One must distinguish truth from truthfulness. Socrates may possess true belief through divine dispensation, but he denies having any knowledge of the truth. That is, he denies having any moral knowledge which he has derived solely from human reason. Presumably, he possesses knowledge of ordinary facts, but this is not his concern when speaking of truth. It is moral knowledge that matters, and he denies any possession of it. Thus, he can only speak in good faith or bad. Like the “clever” sophists, he can feign to know when he does not and speak cleverly when he should not, or he can openly admit that he does not know. The task of the jury, and ours as well, is to decide whether Socrates speaks truthfully.

Thus, the key to the defense is to prove that Socrates speaks truthfully, so that his honesty will differentiate his words from the clever speech of the sophists who feign to know. How then can we be certain that Socrates speaks truthfully? What evidence can we rely on to guarantee that he is sincerely reporting his mental contents? The first words give us the clue. The rest of the Apology explains the point. Socrates begins his entire defense by confessing, “I do not know.” This confession becomes not only the centerpiece of his case in court but in fact, as we learn from his devotion to Apollo, the guiding principle of his entire life. If we can judge truthfulness only by the correspondence of one’s words with one’s actions, then we must decide whether Socrates did in fact live the life of one who neither knows nor bears the pretence of knowing. The entire defense rests on its ability to convince the jury (and us, the reading jury) that Socrates did live such a life. If he succeeds in this endeavor, then we cannot judge him to be lying when he distinguishes himself from all those “clever” charlatans who feign knowledge.

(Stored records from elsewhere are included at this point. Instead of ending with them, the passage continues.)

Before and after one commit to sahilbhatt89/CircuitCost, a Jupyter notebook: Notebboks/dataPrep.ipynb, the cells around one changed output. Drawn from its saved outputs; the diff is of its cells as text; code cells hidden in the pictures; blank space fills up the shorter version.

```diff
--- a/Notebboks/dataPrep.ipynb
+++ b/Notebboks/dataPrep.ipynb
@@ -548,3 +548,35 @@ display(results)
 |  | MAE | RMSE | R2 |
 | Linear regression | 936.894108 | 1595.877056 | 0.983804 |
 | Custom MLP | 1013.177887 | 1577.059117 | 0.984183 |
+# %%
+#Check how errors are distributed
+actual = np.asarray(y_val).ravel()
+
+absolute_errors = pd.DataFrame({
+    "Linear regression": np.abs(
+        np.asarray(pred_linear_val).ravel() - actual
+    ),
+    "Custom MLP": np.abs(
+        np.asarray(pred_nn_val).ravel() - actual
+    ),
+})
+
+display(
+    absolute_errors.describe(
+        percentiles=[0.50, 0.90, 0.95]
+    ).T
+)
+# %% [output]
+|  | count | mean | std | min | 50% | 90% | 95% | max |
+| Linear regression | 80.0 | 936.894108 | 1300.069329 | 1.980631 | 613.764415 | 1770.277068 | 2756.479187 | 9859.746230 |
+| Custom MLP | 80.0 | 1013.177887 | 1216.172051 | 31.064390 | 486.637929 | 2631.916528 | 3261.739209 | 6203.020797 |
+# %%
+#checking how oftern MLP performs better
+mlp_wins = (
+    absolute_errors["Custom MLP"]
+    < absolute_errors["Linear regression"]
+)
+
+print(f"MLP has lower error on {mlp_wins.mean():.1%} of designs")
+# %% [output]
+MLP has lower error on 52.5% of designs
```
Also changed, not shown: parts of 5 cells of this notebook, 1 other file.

[1]. Myles Burnyeat, “First Words,” Proceedings of the Cambridge Philological Society, 1997, v. 43: 1-20.

[2]. See the Note on the Translation in James Redfield’s Plato’s Apology of Socrates, p. 35.

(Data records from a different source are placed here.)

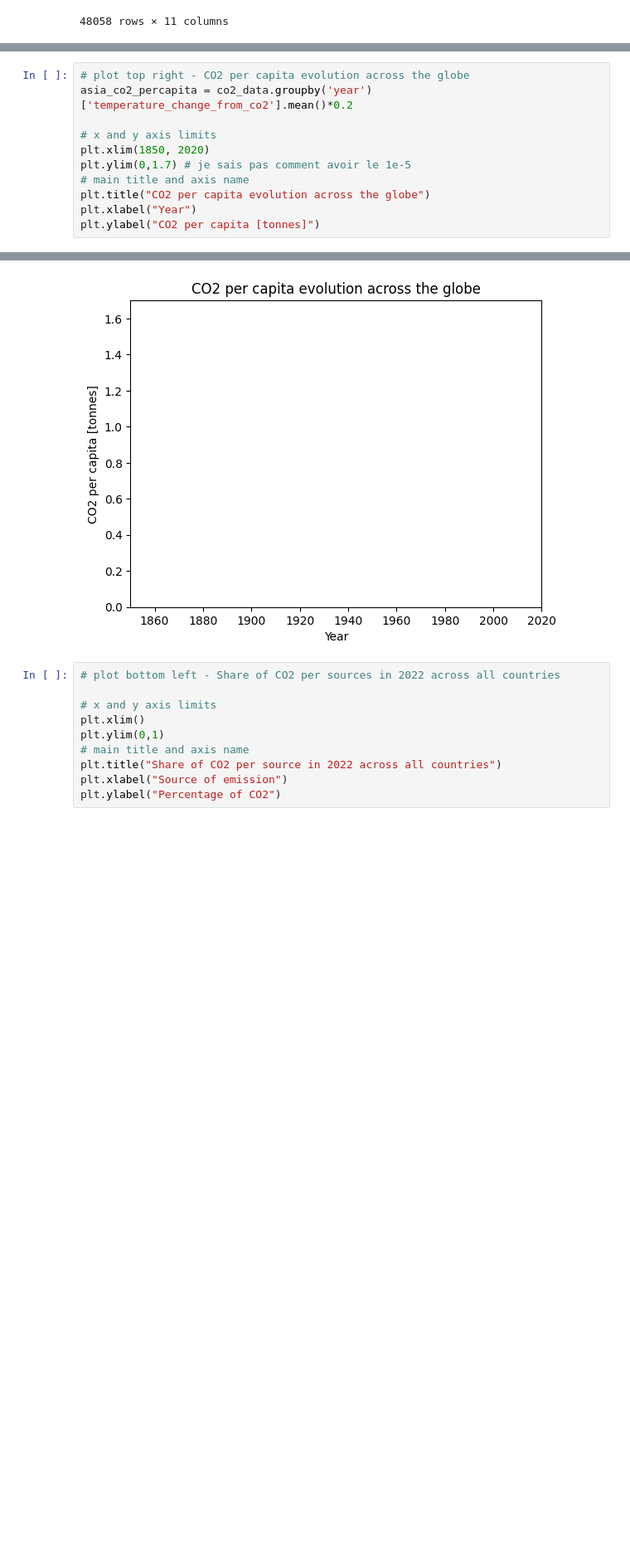
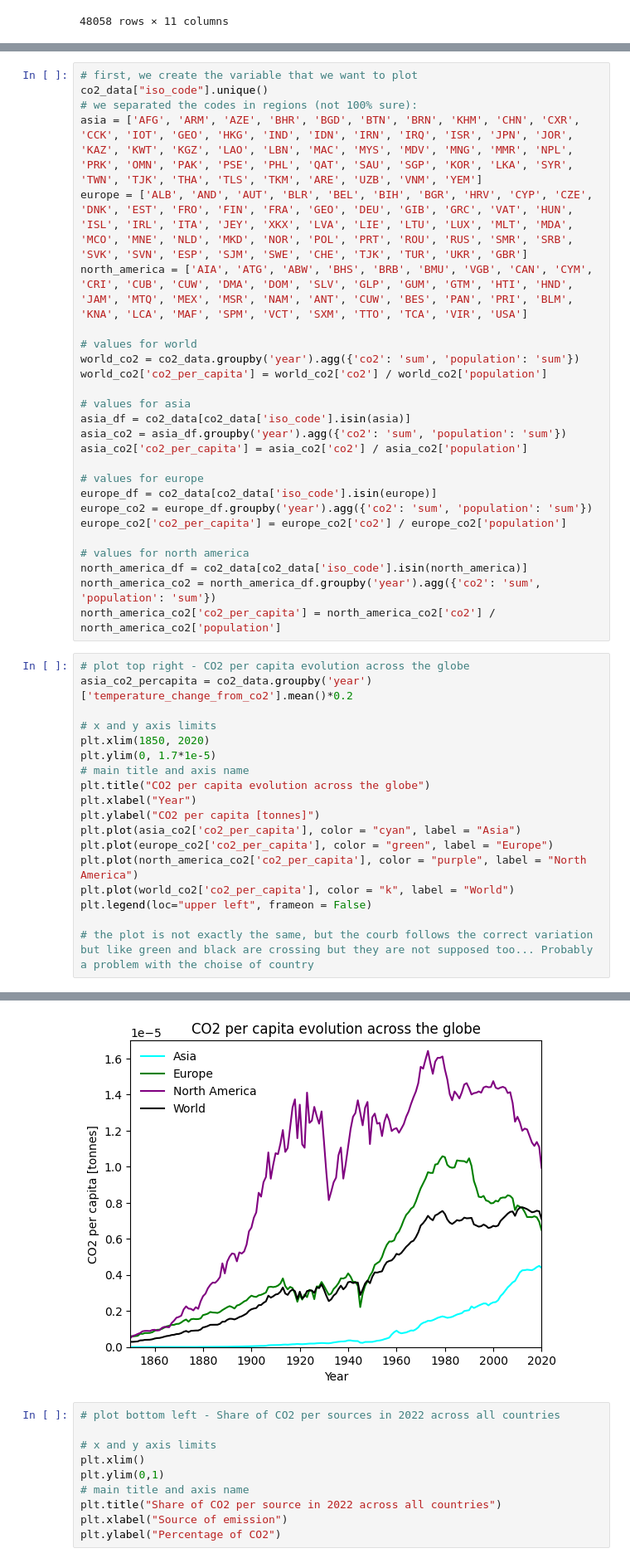
Before and after one commit to lieselty/advanced_python, a Jupyter notebook: Homework7/KoppOriane_ZahriReda.ipynb, the cells around one changed output, grey strips where cells are left out. Shown at 83% size. Drawn from its saved outputs; the diff is of its cells as text; blank space fills up the shorter version.

```diff
--- a/Homework7/KoppOriane_ZahriReda.ipynb
+++ b/Homework7/KoppOriane_ZahriReda.ipynb
@@ -99,15 +99,48 @@ plt.legend(loc="upper left", frameon = False)
 # %% [output]
 <matplotlib.legend.Legend at 0x...>
 [figure]
+# %%
+# first, we create the variable that we want to plot
+co2_data["iso_code"].unique()
+# we separated the codes in regions (not 100% sure):
+asia = ['AFG', 'ARM', 'AZE', 'BHR', 'BGD', 'BTN', 'BRN', 'KHM', 'CHN', 'CXR', 'CCK', 'IOT', 'GEO', 'HKG', 'IND', 'IDN', 'IRN', 'IRQ', 'ISR', 'JPN', 'JOR', 'KAZ', 'KWT', 'KGZ', 'LAO', 'LBN', 'MAC', 'MYS', 'MDV', 'MNG', 'MMR', 'NPL', 'PRK', 'OMN', 'PAK', 'PSE', 'PHL', 'QAT', 'SAU', 'SGP', 'KOR', 'LKA', 'SYR', 'TWN', 'TJK', 'THA', 'TLS', 'TKM', 'ARE', 'UZB', 'VNM', 'YEM']
+europe = ['ALB', 'AND', 'AUT', 'BLR', 'BEL', 'BIH', 'BGR', 'HRV', 'CYP', 'CZE', 'DNK', 'EST', 'FRO', 'FIN', 'FRA', 'GEO', 'DEU', 'GIB', 'GRC', 'VAT', 'HUN', 'ISL', 'IRL', 'ITA', 'JEY', 'XKX', 'LVA', 'LIE', 'LTU', 'LUX', 'MLT', 'MDA', 'MCO', 'MNE', 'NLD', 'MKD', 'NOR', 'POL', 'PRT', 'ROU', 'RUS', 'SMR', 'SRB', 'SVK', 'SVN', 'ESP', 'SJM', 'SWE', 'CHE', 'TJK', 'TUR', 'UKR', 'GBR']
+north_america = ['AIA', 'ATG', 'ABW', 'BHS', 'BRB', 'BMU', 'VGB', 'CAN', 'CYM', 'CRI', 'CUB', 'CUW', 'DMA', 'DOM', 'SLV', 'GLP', 'GUM', 'GTM', 'HTI', 'HND', 'JAM', 'MTQ', 'MEX', 'MSR', 'NAM', 'ANT', 'CUW', 'BES', 'PAN', 'PRI', 'BLM', 'KNA', 'LCA', 'MAF', 'SPM', 'VCT', 'SXM', 'TTO', 'TCA', 'VIR', 'USA']
+
+# values for world
+world_co2 = co2_data.groupby('year').agg({'co2': 'sum', 'population': 'sum'})
+world_co2['co2_per_capita'] = world_co2['co2'] / world_co2['population']
+
+# values for asia
+asia_df = co2_data[co2_data['iso_code'].isin(asia)]
+asia_co2 = asia_df.groupby('year').agg({'co2': 'sum', 'population': 'sum'})
+asia_co2['co2_per_capita'] = asia_co2['co2'] / asia_co2['population']
+
+# values for europe
+europe_df = co2_data[co2_data['iso_code'].isin(europe)]
+europe_co2 = europe_df.groupby('year').agg({'co2': 'sum', 'population': 'sum'})
+europe_co2['co2_per_capita'] = europe_co2['co2'] / europe_co2['population']
+
+# values for north america
+north_america_df = co2_data[co2_data['iso_code'].isin(north_america)]
+north_america_co2 = north_america_df.groupby('year').agg({'co2': 'sum', 'population': 'sum'})
+north_america_co2['co2_per_capita'] = north_america_co2['co2'] / north_america_co2['population']
 # %%
 # plot top right - CO2 per capita evolution across the globe
 asia_co2_percapita = co2_data.groupby('year')['temperature_change_from_co2'].mean()*0.2
 
 # x and y axis limits
 plt.xlim(1850, 2020)
-plt.ylim(0,1.7) # je sais pas comment avoir le 1e-5
+plt.ylim(0, 1.7*1e-5)
 # main title and axis name
 plt.title("CO2 per capita evolution across the globe")
 plt.xlabel("Year")
 plt.ylabel("CO2 per capita [tonnes]")
+plt.plot(asia_co2['co2_per_capita'], color = "cyan", label = "Asia")
+plt.plot(europe_co2['co2_per_capita'], color = "green", label = "Europe")
+plt.plot(north_america_co2['co2_per_capita'], color = "purple", label = "North America")
+plt.plot(world_co2['co2_per_capita'], color = "k", label = "World")
+plt.legend(loc="upper left", frameon = False)
+
+# the plot is not exactly the same, but the courb follows the correct variation but like green and black are crossing but they are not supposed too... Probably a problem with the choise of country
 # %% [output]
@@ -115,4 +148,4 @@ Text(0, 0.5, 'CO2 per capita [tonnes]')
-[figure, old version]
+[figure, new version]
 # %%
 # plot bottom left - Share of CO2 per sources in 2022 across all countries
 
```
Also changed, not shown: parts of 2 cells of this notebook.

[3]. C. Reeve, Socrates in the Apology: An Essay on Plato’s Apology of Socrates (Indianapolis: Hacket Publishing Company, 1989), pp. 5-6.

[4]. Thomas C. Brickhouse and Nicholas D. Smith, Socrates on Trial (Princeton: Princeton University Press, 1989), p. 54.

Happy New Year!

The tradition continues:

Summer 2004 in Florida (days before hurricane Charley):

Fun at the beach

Summer 2005 in Florida (days before hurricane Dennis):

Florida Trip Summer 05 023

And now Christmas 2005 (no hurricanes looming):

Fla 05 023